Volume 40 Supplement 1

70th Congress of the Italian Society of Pediatrics

Open Access

In situ simulation in pediatrics

  • Marco de Luca1
Italian Journal of Pediatrics201440(Suppl 1):A10

DOI: 10.1186/1824-7288-40-S1-A10

Published: 11 August 2014

The increasing speed of medicine updating required a change in the training system: the classic teaching mode "see one-do one" is increasingly called into question for ethical reasons in order to protect patients from possible damages deriving from health personnel education [1]. This concept finds its implication in pediatric patients, where any unnecessary suffering must be avoided: for this reason new methodologies based on simulation have been introduced to prevent this type of problem.

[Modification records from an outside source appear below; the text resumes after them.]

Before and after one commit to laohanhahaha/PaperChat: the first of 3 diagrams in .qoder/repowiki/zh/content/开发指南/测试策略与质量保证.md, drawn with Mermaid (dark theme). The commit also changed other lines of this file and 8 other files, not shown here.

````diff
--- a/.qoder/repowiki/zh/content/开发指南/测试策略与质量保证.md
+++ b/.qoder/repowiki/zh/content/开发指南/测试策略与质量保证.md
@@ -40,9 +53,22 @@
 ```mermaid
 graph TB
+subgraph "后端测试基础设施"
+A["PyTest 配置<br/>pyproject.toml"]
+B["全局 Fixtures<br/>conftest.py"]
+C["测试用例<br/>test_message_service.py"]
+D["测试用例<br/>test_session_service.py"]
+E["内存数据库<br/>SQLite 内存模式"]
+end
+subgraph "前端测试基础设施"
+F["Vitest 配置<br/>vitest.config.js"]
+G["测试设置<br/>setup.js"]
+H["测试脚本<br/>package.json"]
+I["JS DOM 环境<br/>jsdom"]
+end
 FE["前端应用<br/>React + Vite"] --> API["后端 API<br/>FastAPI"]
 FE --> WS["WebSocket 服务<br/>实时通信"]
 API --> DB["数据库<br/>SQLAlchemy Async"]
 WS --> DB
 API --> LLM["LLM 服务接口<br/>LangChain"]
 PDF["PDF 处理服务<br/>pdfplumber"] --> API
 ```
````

Simulation is a technique that allows replacing or amplifying real experiences with guided experiences, artificially designed, which evoke or replicate substantial aspects of the real world in an entirely interactive situation. The growing interest in this approach is due to three main factors: the development of simulator technologies, the evolution of medical education understood as a set of competences in the field of knowledge, skills and behavior and finally the increasing attention to limit errors in team work.

Simulation in medicine is not only a training tool, but also a way of reducing clinical risk and of improving patient safety.

Pediatric emergencies are an example of how simulation can actually be a tool for health workers to achieve a performance improvement in medical assistance [2]. Pediatric emergency events are clinically rare, high-risk, and frequently involve the simultaneous presence of several subjects: pediatricians, nurses, specialists and the patient’s family.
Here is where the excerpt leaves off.